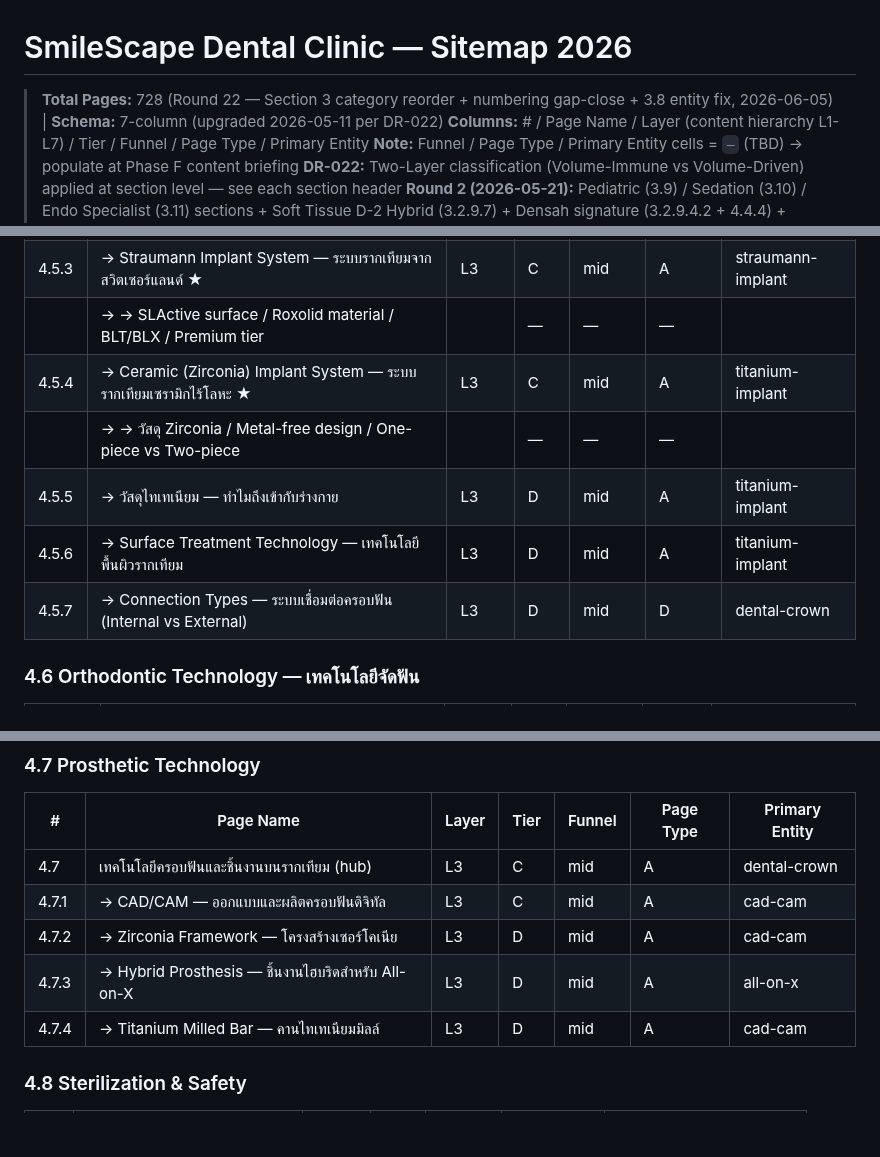
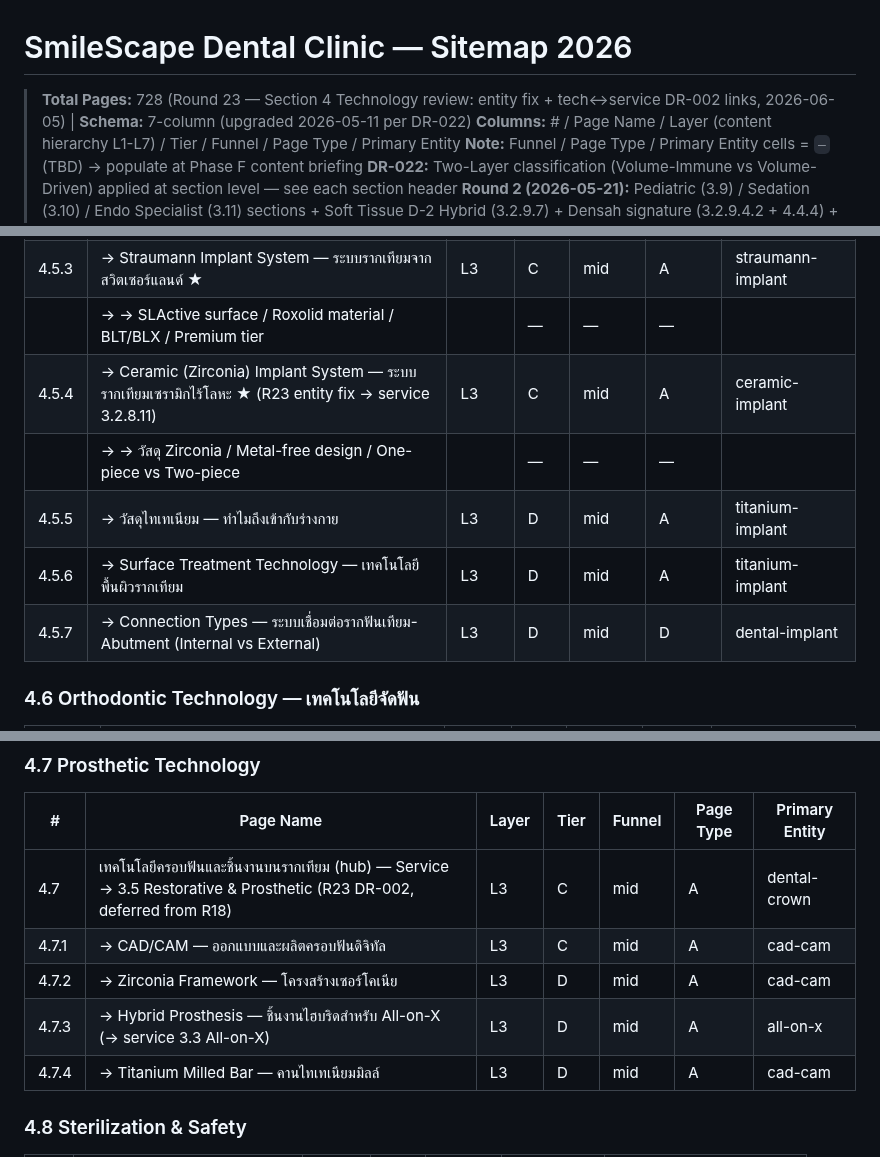
Before and after one commit to the-gifted-digital/eywa-smile-scape, a Markdown page: content-plan/sitemap.md, 3 parts joined by grey strips. Drawn GitHub-style; blank space fills up the shorter version.

```diff
--- a/content-plan/sitemap.md
+++ b/content-plan/sitemap.md
@@ -1,6 +1,6 @@
 # SmileScape Dental Clinic — Sitemap 2026
 
-> **Total Pages:** 728 (Round 22 — Section 3 category reorder + numbering gap-close + 3.8 entity fix, 2026-06-05) | **Schema:** 7-column (upgraded 2026-05-11 per DR-022)
+> **Total Pages:** 728 (Round 23 — Section 4 Technology review: entity fix + tech↔service DR-002 links, 2026-06-05) | **Schema:** 7-column (upgraded 2026-05-11 per DR-022)
 > **Columns:** # / Page Name / Layer (content hierarchy L1-L7) / Tier / Funnel / Page Type / Primary Entity
 > **Note:** Funnel / Page Type / Primary Entity cells = `—` (TBD) → populate at Phase F content briefing
 > **DR-022:** Two-Layer classification (Volume-Immune vs Volume-Driven) applied at section level — see each section header
@@ -667,11 +668,11 @@
 | | → → GM (Grand Morse) connection / Straumann Group subsidiary / Value-premium tier / Brazilian R&D + Swiss backing | | — | — | — |
 | 4.5.3 | → Straumann Implant System — ระบบรากเทียมจากสวิตเซอร์แลนด์ ★ | L3 | C | mid | A | straumann-implant |
 | | → → SLActive surface / Roxolid material / BLT/BLX / Premium tier | | — | — | — |
-| 4.5.4 | → Ceramic (Zirconia) Implant System — ระบบรากเทียมเซรามิกไร้โลหะ ★ | L3 | C | mid | A | titanium-implant |
+| 4.5.4 | → Ceramic (Zirconia) Implant System — ระบบรากเทียมเซรามิกไร้โลหะ ★ (R23 entity fix → service 3.2.8.11) | L3 | C | mid | A | ceramic-implant |
 | | → → วัสดุ Zirconia / Metal-free design / One-piece vs Two-piece | | — | — | — |
 | 4.5.5 | → วัสดุไทเทเนียม — ทำไมถึงเข้ากับร่างกาย | L3 | D | mid | A | titanium-implant |
 | 4.5.6 | → Surface Treatment Technology — เทคโนโลยีพื้นผิวรากเทียม | L3 | D | mid | A | titanium-implant |
-| 4.5.7 | → Connection Types — ระบบเชื่อมต่อครอบฟัน (Internal vs External) | L3 | D | mid | D | dental-crown |
+| 4.5.7 | → Connection Types — ระบบเชื่อมต่อรากฟันเทียม-Abutment (Internal vs External) | L3 | D | mid | D | dental-implant |
 
 ### 4.6 Orthodontic Technology — เทคโนโลยีจัดฟัน
 
@@ -699,10 +700,10 @@
 
 | # | Page Name | Layer | Tier | Funnel | Page Type | Primary Entity |
 |---|-----------|-------|------|-------|-----------|----------------|
-| 4.7 | เทคโนโลยีครอบฟันและชิ้นงานบนรากเทียม (hub) | L3 | C | mid | A | dental-crown |
+| 4.7 | เทคโนโลยีครอบฟันและชิ้นงานบนรากเทียม (hub) — Service → 3.5 Restorative & Prosthetic (R23 DR-002, deferred from R18) | L3 | C | mid | A | dental-crown |
 | 4.7.1 | → CAD/CAM — ออกแบบและผลิตครอบฟันดิจิทัล | L3 | C | mid | A | cad-cam |
 | 4.7.2 | → Zirconia Framework — โครงสร้างเซอร์โคเนีย | L3 | D | mid | A | cad-cam |
-| 4.7.3 | → Hybrid Prosthesis — ชิ้นงานไฮบริดสำหรับ All-on-X | L3 | D | mid | A | all-on-x |
+| 4.7.3 | → Hybrid Prosthesis — ชิ้นงานไฮบริดสำหรับ All-on-X (→ service 3.3 All-on-X) | L3 | D | mid | A | all-on-x |
 | 4.7.4 | → Titanium Milled Bar — คานไทเทเนียมมิลล์ | L3 | D | mid | A | cad-cam |
 
 ### 4.8 Sterilization & Safety
```
Also changed, not shown: other parts of content-plan/sitemap.md (+6 -5 lines), README.md (+7 -7 lines), docs/changelog.md (+25 -0 lines).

__What is required__
Leaving every picture out, repeat each line of the material exactly.

__Reply to the exercise__
Before and after one commit to the-gifted-digital/eywa-smile-scape, a Markdown page: content-plan/sitemap.md, 3 parts joined by grey strips. Drawn GitHub-style; blank space fills up the shorter version.

```diff
--- a/content-plan/sitemap.md
+++ b/content-plan/sitemap.md
@@ -1,6 +1,6 @@
 # SmileScape Dental Clinic — Sitemap 2026
 
-> **Total Pages:** 728 (Round 22 — Section 3 category reorder + numbering gap-close + 3.8 entity fix, 2026-06-05) | **Schema:** 7-column (upgraded 2026-05-11 per DR-022)
+> **Total Pages:** 728 (Round 23 — Section 4 Technology review: entity fix + tech↔service DR-002 links, 2026-06-05) | **Schema:** 7-column (upgraded 2026-05-11 per DR-022)
 > **Columns:** # / Page Name / Layer (content hierarchy L1-L7) / Tier / Funnel / Page Type / Primary Entity
 > **Note:** Funnel / Page Type / Primary Entity cells = `—` (TBD) → populate at Phase F content briefing
 > **DR-022:** Two-Layer classification (Volume-Immune vs Volume-Driven) applied at section level — see each section header
@@ -667,11 +668,11 @@
 | | → → GM (Grand Morse) connection / Straumann Group subsidiary / Value-premium tier / Brazilian R&D + Swiss backing | | — | — | — |
 | 4.5.3 | → Straumann Implant System — ระบบรากเทียมจากสวิตเซอร์แลนด์ ★ | L3 | C | mid | A | straumann-implant |
 | | → → SLActive surface / Roxolid material / BLT/BLX / Premium tier | | — | — | — |
-| 4.5.4 | → Ceramic (Zirconia) Implant System — ระบบรากเทียมเซรามิกไร้โลหะ ★ | L3 | C | mid | A | titanium-implant |
+| 4.5.4 | → Ceramic (Zirconia) Implant System — ระบบรากเทียมเซรามิกไร้โลหะ ★ (R23 entity fix → service 3.2.8.11) | L3 | C | mid | A | ceramic-implant |
 | | → → วัสดุ Zirconia / Metal-free design / One-piece vs Two-piece | | — | — | — |
 | 4.5.5 | → วัสดุไทเทเนียม — ทำไมถึงเข้ากับร่างกาย | L3 | D | mid | A | titanium-implant |
 | 4.5.6 | → Surface Treatment Technology — เทคโนโลยีพื้นผิวรากเทียม | L3 | D | mid | A | titanium-implant |
-| 4.5.7 | → Connection Types — ระบบเชื่อมต่อครอบฟัน (Internal vs External) | L3 | D | mid | D | dental-crown |
+| 4.5.7 | → Connection Types — ระบบเชื่อมต่อรากฟันเทียม-Abutment (Internal vs External) | L3 | D | mid | D | dental-implant |
 
 ### 4.6 Orthodontic Technology — เทคโนโลยีจัดฟัน
 
@@ -699,10 +700,10 @@
 
 | # | Page Name | Layer | Tier | Funnel | Page Type | Primary Entity |
 |---|-----------|-------|------|-------|-----------|----------------|
-| 4.7 | เทคโนโลยีครอบฟันและชิ้นงานบนรากเทียม (hub) | L3 | C | mid | A | dental-crown |
+| 4.7 | เทคโนโลยีครอบฟันและชิ้นงานบนรากเทียม (hub) — Service → 3.5 Restorative & Prosthetic (R23 DR-002, deferred from R18) | L3 | C | mid | A | dental-crown |
 | 4.7.1 | → CAD/CAM — ออกแบบและผลิตครอบฟันดิจิทัล | L3 | C | mid | A | cad-cam |
 | 4.7.2 | → Zirconia Framework — โครงสร้างเซอร์โคเนีย | L3 | D | mid | A | cad-cam |
-| 4.7.3 | → Hybrid Prosthesis — ชิ้นงานไฮบริดสำหรับ All-on-X | L3 | D | mid | A | all-on-x |
+| 4.7.3 | → Hybrid Prosthesis — ชิ้นงานไฮบริดสำหรับ All-on-X (→ service 3.3 All-on-X) | L3 | D | mid | A | all-on-x |
 | 4.7.4 | → Titanium Milled Bar — คานไทเทเนียมมิลล์ | L3 | D | mid | A | cad-cam |
 
 ### 4.8 Sterilization & Safety
```
Also changed, not shown: other parts of content-plan/sitemap.md (+6 -5 lines), README.md (+7 -7 lines), docs/changelog.md (+25 -0 lines).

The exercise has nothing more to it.